→ RECORDS FOR THE EXERCISE

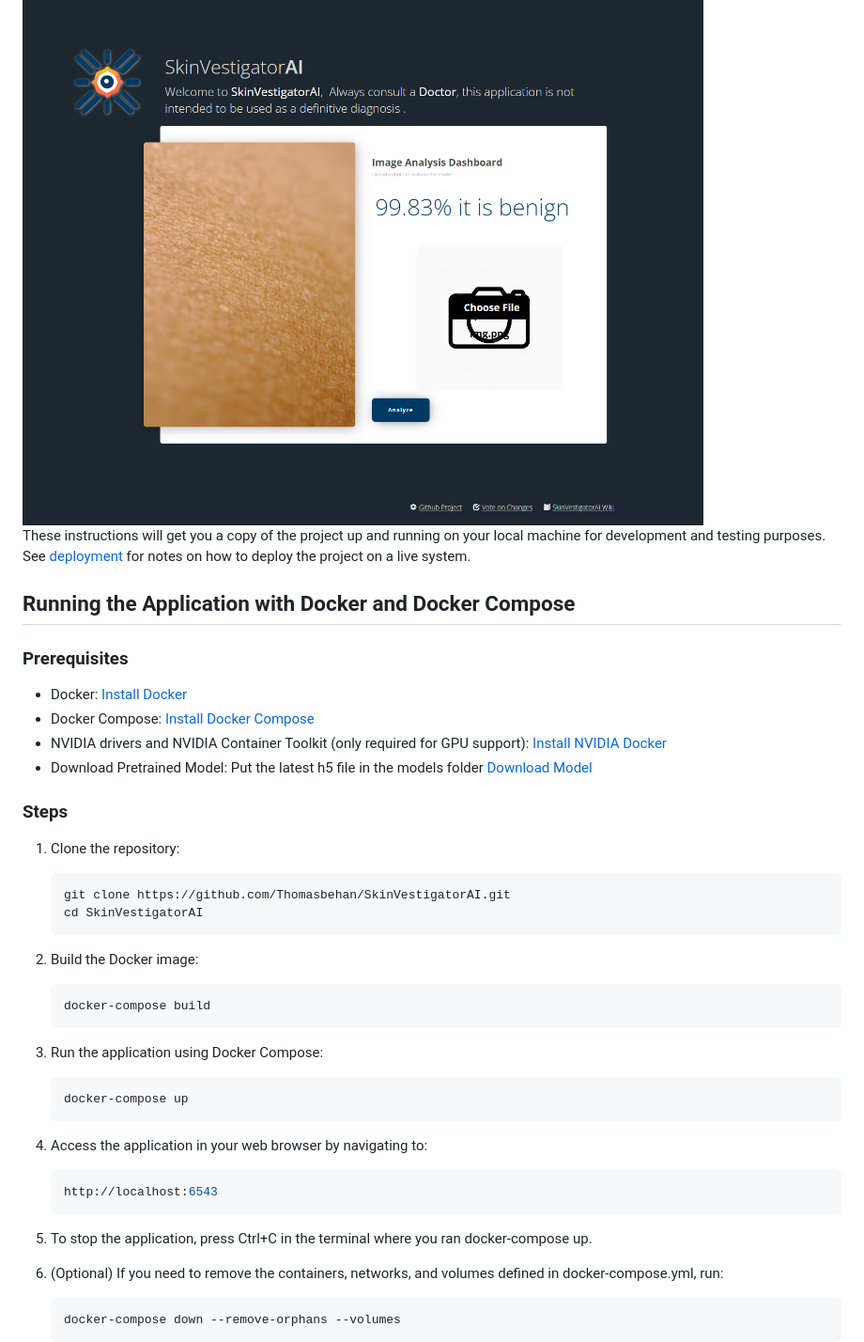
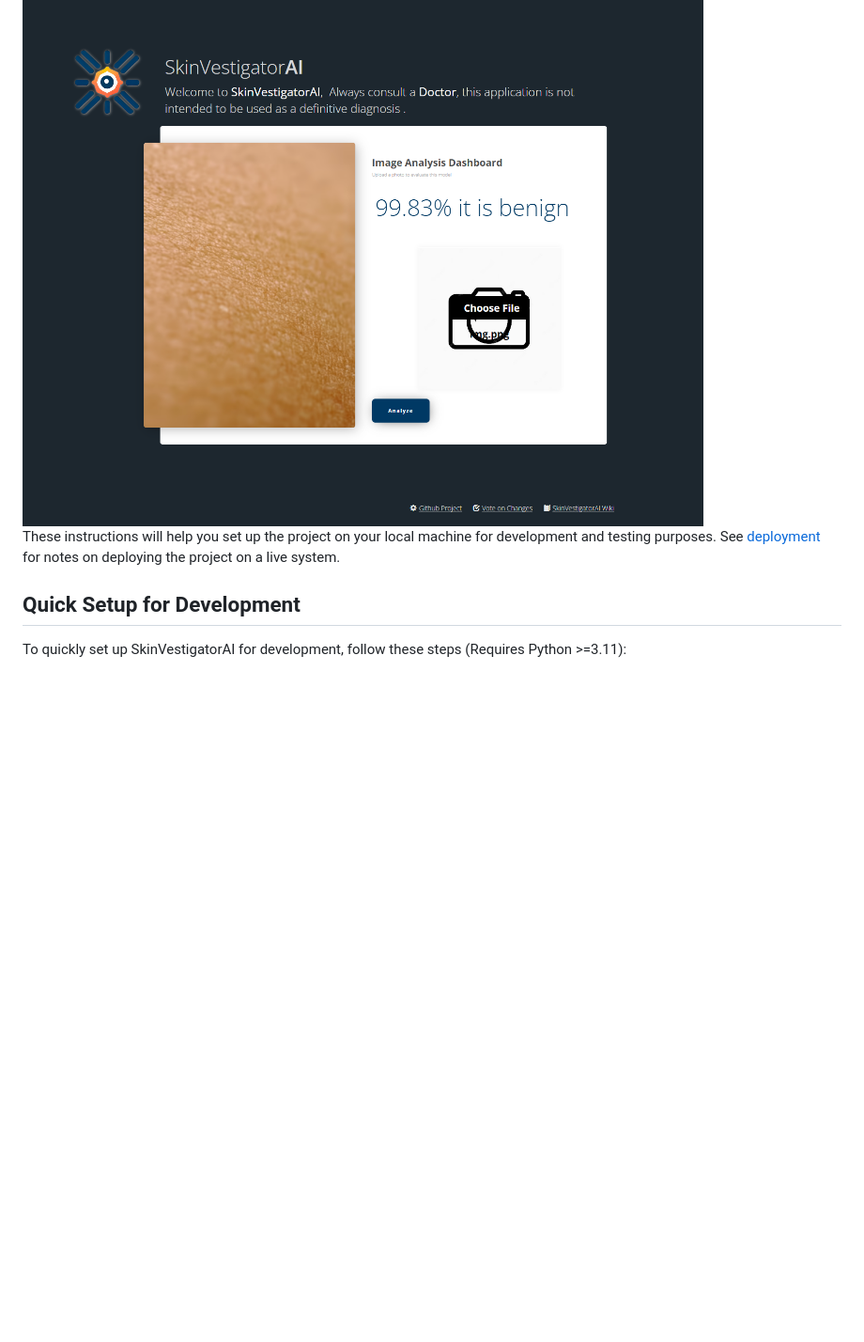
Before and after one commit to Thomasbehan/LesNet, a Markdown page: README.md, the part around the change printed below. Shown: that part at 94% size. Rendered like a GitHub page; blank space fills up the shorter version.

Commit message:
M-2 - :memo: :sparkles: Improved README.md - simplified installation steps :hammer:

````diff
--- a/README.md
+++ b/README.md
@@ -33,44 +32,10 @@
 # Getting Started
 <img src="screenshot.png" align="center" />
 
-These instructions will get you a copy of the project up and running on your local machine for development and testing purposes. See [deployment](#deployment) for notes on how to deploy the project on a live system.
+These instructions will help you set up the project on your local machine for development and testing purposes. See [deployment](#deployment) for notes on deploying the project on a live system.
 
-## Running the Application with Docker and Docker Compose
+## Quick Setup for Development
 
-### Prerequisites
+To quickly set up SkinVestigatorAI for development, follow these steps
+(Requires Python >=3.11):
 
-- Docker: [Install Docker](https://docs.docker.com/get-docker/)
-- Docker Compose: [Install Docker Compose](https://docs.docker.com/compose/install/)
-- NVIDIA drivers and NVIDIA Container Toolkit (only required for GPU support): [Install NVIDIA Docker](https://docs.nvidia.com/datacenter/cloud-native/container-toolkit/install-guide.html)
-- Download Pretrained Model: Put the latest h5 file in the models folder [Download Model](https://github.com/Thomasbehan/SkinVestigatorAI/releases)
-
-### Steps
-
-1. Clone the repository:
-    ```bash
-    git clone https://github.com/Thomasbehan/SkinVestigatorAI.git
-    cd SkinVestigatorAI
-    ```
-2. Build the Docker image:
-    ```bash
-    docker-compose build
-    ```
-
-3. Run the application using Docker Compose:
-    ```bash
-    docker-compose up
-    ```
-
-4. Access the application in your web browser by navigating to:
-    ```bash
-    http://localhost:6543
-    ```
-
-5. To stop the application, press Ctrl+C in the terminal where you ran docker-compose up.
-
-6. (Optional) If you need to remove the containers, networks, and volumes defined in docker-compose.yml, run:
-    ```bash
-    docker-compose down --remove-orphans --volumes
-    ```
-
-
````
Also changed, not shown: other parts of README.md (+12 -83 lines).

→ INSTRUCTIONS TO FOLLOW
In the entries above, find every line with the word "docs" and list it.

→ OUTPUT FOR THIS EXERCISE
-- Docker: [Install Docker](https://docs.docker.com/get-docker/)
-- Docker Compose: [Install Docker Compose](https://docs.docker.com/compose/install/)
-- NVIDIA drivers and NVIDIA Container Toolkit (only required for GPU support): [Install NVIDIA Docker](https://docs.nvidia.com/datacenter/cloud-native/container-toolkit/install-guide.html)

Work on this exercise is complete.